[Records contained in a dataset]
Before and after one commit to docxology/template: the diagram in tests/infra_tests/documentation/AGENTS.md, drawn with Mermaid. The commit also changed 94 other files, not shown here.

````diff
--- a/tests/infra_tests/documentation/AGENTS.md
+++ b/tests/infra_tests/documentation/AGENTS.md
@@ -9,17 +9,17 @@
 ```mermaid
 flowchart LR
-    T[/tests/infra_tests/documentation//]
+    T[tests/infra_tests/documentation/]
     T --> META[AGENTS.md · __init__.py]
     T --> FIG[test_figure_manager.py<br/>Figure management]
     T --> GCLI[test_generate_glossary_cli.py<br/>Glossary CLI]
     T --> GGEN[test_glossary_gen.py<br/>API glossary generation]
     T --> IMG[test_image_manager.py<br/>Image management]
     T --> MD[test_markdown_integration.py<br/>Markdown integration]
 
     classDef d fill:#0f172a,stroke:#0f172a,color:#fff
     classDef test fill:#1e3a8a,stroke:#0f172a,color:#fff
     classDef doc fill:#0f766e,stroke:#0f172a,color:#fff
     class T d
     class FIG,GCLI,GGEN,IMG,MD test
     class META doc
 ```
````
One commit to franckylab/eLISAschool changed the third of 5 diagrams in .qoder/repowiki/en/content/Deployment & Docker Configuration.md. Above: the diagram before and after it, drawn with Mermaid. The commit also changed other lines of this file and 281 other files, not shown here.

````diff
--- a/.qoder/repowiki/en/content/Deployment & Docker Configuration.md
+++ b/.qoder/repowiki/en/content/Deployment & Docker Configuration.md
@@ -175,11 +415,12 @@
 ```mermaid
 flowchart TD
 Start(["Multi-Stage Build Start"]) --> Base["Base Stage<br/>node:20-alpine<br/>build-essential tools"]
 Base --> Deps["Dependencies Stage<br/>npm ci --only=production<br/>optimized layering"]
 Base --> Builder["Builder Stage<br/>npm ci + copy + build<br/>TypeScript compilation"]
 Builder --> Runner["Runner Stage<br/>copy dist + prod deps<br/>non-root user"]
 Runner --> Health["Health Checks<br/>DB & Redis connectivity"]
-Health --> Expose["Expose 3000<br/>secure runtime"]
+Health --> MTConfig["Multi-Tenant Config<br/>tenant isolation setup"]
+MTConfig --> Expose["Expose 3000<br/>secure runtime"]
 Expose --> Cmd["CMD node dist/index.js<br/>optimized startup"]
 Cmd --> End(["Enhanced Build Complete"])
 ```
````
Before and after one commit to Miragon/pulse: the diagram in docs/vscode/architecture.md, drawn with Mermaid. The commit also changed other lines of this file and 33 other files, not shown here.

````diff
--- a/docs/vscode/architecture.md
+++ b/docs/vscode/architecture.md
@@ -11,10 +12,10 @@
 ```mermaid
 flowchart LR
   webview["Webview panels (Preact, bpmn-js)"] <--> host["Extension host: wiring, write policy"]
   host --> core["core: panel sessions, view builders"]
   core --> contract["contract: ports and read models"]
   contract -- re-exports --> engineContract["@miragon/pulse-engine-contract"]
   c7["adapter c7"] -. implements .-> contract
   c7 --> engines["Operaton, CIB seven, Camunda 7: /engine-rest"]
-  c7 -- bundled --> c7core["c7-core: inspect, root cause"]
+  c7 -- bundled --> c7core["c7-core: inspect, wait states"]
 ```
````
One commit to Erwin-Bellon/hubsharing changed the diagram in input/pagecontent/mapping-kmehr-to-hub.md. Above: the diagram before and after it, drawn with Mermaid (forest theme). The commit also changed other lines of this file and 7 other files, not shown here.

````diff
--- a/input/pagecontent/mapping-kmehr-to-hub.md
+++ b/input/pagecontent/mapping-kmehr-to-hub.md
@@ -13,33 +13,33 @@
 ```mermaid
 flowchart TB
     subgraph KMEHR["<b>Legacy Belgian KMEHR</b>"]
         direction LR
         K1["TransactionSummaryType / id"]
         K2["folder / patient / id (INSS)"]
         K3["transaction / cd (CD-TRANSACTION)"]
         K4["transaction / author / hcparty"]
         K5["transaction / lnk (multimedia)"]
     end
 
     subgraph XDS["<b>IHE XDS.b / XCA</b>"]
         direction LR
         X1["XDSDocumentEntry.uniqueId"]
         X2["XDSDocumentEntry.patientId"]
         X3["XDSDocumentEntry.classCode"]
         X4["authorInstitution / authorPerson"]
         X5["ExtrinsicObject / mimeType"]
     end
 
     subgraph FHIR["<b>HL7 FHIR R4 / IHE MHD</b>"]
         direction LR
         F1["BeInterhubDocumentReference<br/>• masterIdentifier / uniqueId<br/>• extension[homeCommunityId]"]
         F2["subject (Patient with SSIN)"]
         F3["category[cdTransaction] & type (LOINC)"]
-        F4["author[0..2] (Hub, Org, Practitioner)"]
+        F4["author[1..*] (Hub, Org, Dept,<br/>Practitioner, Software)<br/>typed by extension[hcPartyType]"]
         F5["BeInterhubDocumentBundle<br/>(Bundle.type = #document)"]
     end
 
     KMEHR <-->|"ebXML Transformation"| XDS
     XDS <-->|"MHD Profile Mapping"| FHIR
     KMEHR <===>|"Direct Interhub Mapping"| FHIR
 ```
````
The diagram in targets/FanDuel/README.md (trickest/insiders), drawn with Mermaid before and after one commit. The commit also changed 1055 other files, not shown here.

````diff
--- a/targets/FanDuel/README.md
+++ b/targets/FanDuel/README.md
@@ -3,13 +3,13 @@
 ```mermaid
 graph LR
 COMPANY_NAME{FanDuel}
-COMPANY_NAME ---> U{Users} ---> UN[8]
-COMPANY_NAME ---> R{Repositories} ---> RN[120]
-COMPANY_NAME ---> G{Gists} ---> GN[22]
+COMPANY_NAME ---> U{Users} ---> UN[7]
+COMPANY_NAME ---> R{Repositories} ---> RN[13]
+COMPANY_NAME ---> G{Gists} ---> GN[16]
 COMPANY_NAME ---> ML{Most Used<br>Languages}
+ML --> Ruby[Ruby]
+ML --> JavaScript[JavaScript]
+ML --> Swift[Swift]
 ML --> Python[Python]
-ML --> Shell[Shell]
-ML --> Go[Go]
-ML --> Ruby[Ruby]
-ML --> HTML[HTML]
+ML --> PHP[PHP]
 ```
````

What is needed: Copy down each line in the entries that has the word "secure".

Task response:
-Health --> Expose["Expose 3000<br/>secure runtime"]
+MTConfig --> Expose["Expose 3000<br/>secure runtime"]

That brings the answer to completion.